Emotion Through Dance
By: Rebecca Haywood, University of Saint Francis Animation student
I wanted to do something with dance for my final project as an animation major. To preface this whole post, I’ve never taken a formal dance class and I hadn’t been studying dance or movement at any point beforehand. I hadn’t even worked very much with 3D animation before my Senior year. Below is a brief description of the process that I used to make this project.
During the summer before my last year, I asked a few dance studios around town if I could film some of their classes for reference footage. Some studios said yes, including Fred Astaire Dance Studio and the Fort Wayne Dance Collective, so I recorded a variety of dances. Once I had the footage I wanted, I thanked everyone involved and went to work.

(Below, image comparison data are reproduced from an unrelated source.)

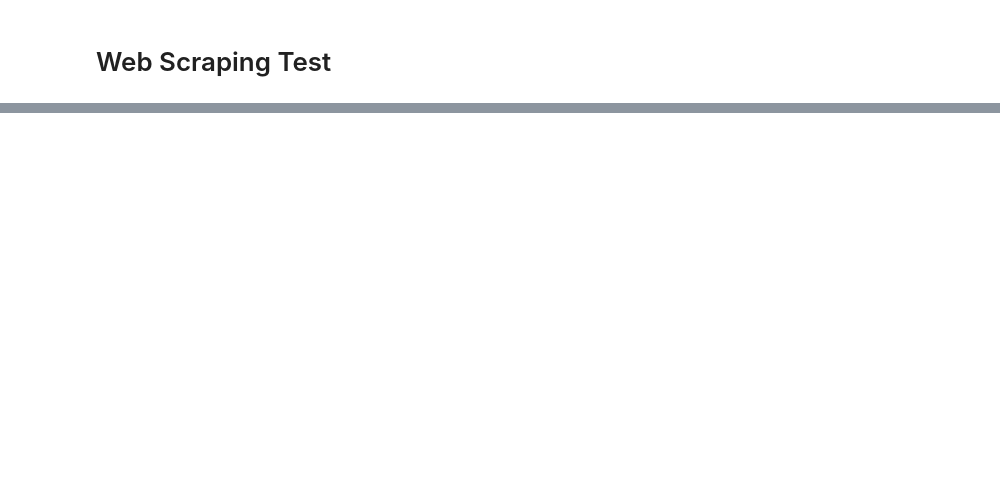
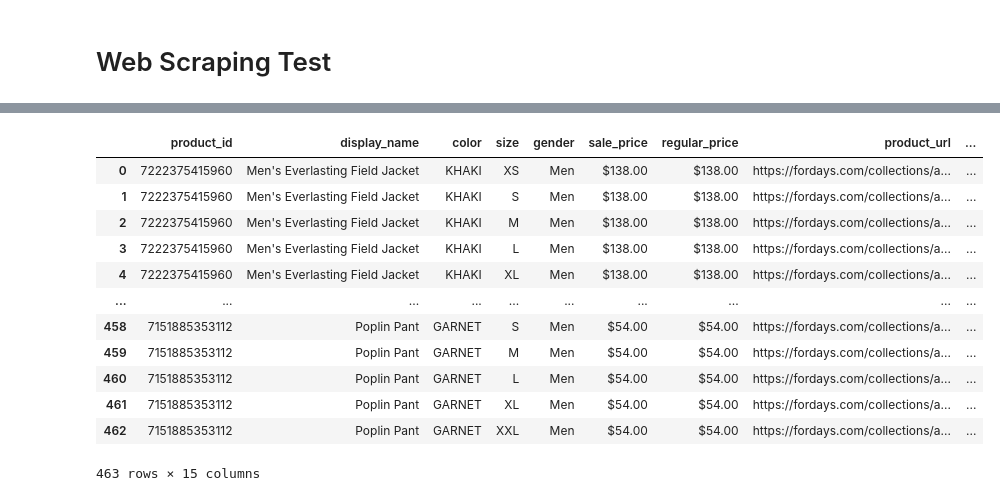
Before and after one commit to Oliver-gz/Web_Scraping_Fashion_Products, a Jupyter notebook: Web Scraping for Fashion Products Data.ipynb, the cells around one changed output, grey strips where cells are left out. Drawn from its saved outputs; the diff is of its cells as text; code cells hidden in the pictures; blank space fills up the shorter version.

```diff
--- a/Web Scraping for Fashion Products Data.ipynb
+++ b/Web Scraping for Fashion Products Data.ipynb
@@ -457,0 +64,23 @@ pd.DataFrame(db_data, columns=['display_name', 'color', 'size', 'gender', 'sale_
+# %%
+#home page
+url = 'https://fordays.com/'
+
+def home_page(url):
+    try:
+        response = requests.get(url)
+    except:
+        print('Request Failure')
+
+    #get url of 3 categories: Women, Men, Baby + Kids
+    try:
+        home_soup = BeautifulSoup(response.content, 'lxml') #set up bs object, parser=lxml
+        home_nav = home_soup.find_all('a', {'class': 'site-nav__link site-nav__link--underline site-nav__link--has-dropdown'})
+        home_url = {home_nav[0].get_text().strip(): 'https://fordays.com' + home_nav[0].get('href'),
+                    home_nav[1].get_text().strip(): 'https://fordays.com' + home_nav[1].get('href'),
+                    home_nav[3].get_text().strip(): 'https://fordays.com' + home_nav[3].get('href')}
+        return home_url
+    except:
+        print('Scraping Error')
+# %%
+home_url = home_page(url)
+home_url
@@ -457,0 +149,3 @@ pd.DataFrame(db_data, columns=['display_name', 'color', 'size', 'gender', 'sale_
+# %%
+test_url = home_url['Men'] + '?page=1'
+products_list = product_page(test_url, 'Men')
@@ -457,0 +262,2 @@ pd.DataFrame(db_data, columns=['display_name', 'color', 'size', 'gender', 'sale_
+# %%
+details_list = detail_page(products_list)
@@ -457,0 +314,19 @@ pd.DataFrame(db_data, columns=['display_name', 'color', 'size', 'gender', 'sale_
+# %%
+df_test = pd.DataFrame(details_list, columns=['product_id', 'display_name', 'color', 'size', 'gender', 'sale_price', 'regular_price',
+                                              'product_url', 'description', 'is_available', 'fit', 'fabric', 'sustainability', 'recycle',
+                                              'scrapped_date'])
+df_test
+# %% [output]
+|  | product_id | display_name | color | size | gender | sale_price | regular_price | product_url | ... |
+| 0 | 7222375415960 | Men's Everlasting Field Jacket | KHAKI | XS | Men | $138.00 | $138.00 | https://fordays.com/collections/a... | ... |
+| 1 | 7222375415960 | Men's Everlasting Field Jacket | KHAKI | S | Men | $138.00 | $138.00 | https://fordays.com/collections/a... | ... |
+| 2 | 7222375415960 | Men's Everlasting Field Jacket | KHAKI | M | Men | $138.00 | $138.00 | https://fordays.com/collections/a... | ... |
+| 3 | 7222375415960 | Men's Everlasting Field Jacket | KHAKI | L | Men | $138.00 | $138.00 | https://fordays.com/collections/a... | ... |
+| 4 | 7222375415960 | Men's Everlasting Field Jacket | KHAKI | XL | Men | $138.00 | $138.00 | https://fordays.com/collections/a... | ... |
+| ... | ... | ... | ... | ... | ... | ... | ... | ... | ... |
+| 458 | 7151885353112 | Poplin Pant | GARNET | S | Men | $54.00 | $54.00 | https://fordays.com/collections/a... | ... |
+| 459 | 7151885353112 | Poplin Pant | GARNET | M | Men | $54.00 | $54.00 | https://fordays.com/collections/a... | ... |
+| 460 | 7151885353112 | Poplin Pant | GARNET | L | Men | $54.00 | $54.00 | https://fordays.com/collections/a... | ... |
+| 461 | 7151885353112 | Poplin Pant | GARNET | XL | Men | $54.00 | $54.00 | https://fordays.com/collections/a... | ... |
+| 462 | 7151885353112 | Poplin Pant | GARNET | XXL | Men | $54.00 | $54.00 | https://fordays.com/collections/a... | ... |
+463 rows × 15 columns
```
Also changed, not shown: parts of 44 cells of this notebook.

I first studied the dance footage and drew over every frame, so I understood the movement better. After I do this, I feel confident that I know what happens next in the choreography. Plus, I wanted to dedicate time to this, so it could help illustrate my process later (pun intended).
Then, the bulk of the project started. I tried looking around for characters to use that would be physically nondescript to be inclusive, but still let others know that they were human. That has been a theme in my past dance projects- letting the audience member feel like they were dancing themselves, but also keeping a general human form. After purchasing a set, I loaded them up in an animation program and got to work with animating the characters in 3D. I was constantly checking the video footage to see if I was doing it correctly. I did take some creative liberties, but I also wanted to stay true to the choreography too. This process for both dances took the longest amount of time. I learned so much in this stage of the project. I also created a cyclorama wall and a set of two-point lights to add some interest and much-needed light to my animation. A cyclorama wall is a wall that curves by the floor to give the illusion that it goes on forever when photographed or on video. It’s usually painted white and is mostly used in photography and video production companies.
For the colors of the lighting, I used red lighting for the hip hop because I wanted to lean into the accepted meaning of it. Red is seen as aggressive and violent. Hip hop is a very controlled dance in terms of movement. There is fluidity involved, but it is known for hard and fast movements like popping and locking. I wanted to draw attention to why we associate red with aggressive movements. For the other dance, I used blue lighting to lean into the melancholy feeling. Blue is seen as calm and loneliness. Contemporary dance can be solo or partner work and incorporates many different styles of dance. I wanted to draw attention to why we associate blue with sadness. The colors I used are very saturated, which was intentional. This level of saturation is usually achieved from adding filters or using editing programs. I wanted to play up the colors to give a sense of heightened emotion, not just with the animation.
After putting some finishing touches on my project, I put everything into an editing program and had fun with it. For the hip hop dance, I used the original song as an instrumental version to avoid copyright. It was a straightforward process to add the music to animation and I was done. For the contemporary dance, I searched for royalty free music to use since I had just animated pieces of it and not the whole choreography. I also tweaked the order that the choreography would appear in and added effects to the videos themselves.
Click HERE to view the final product!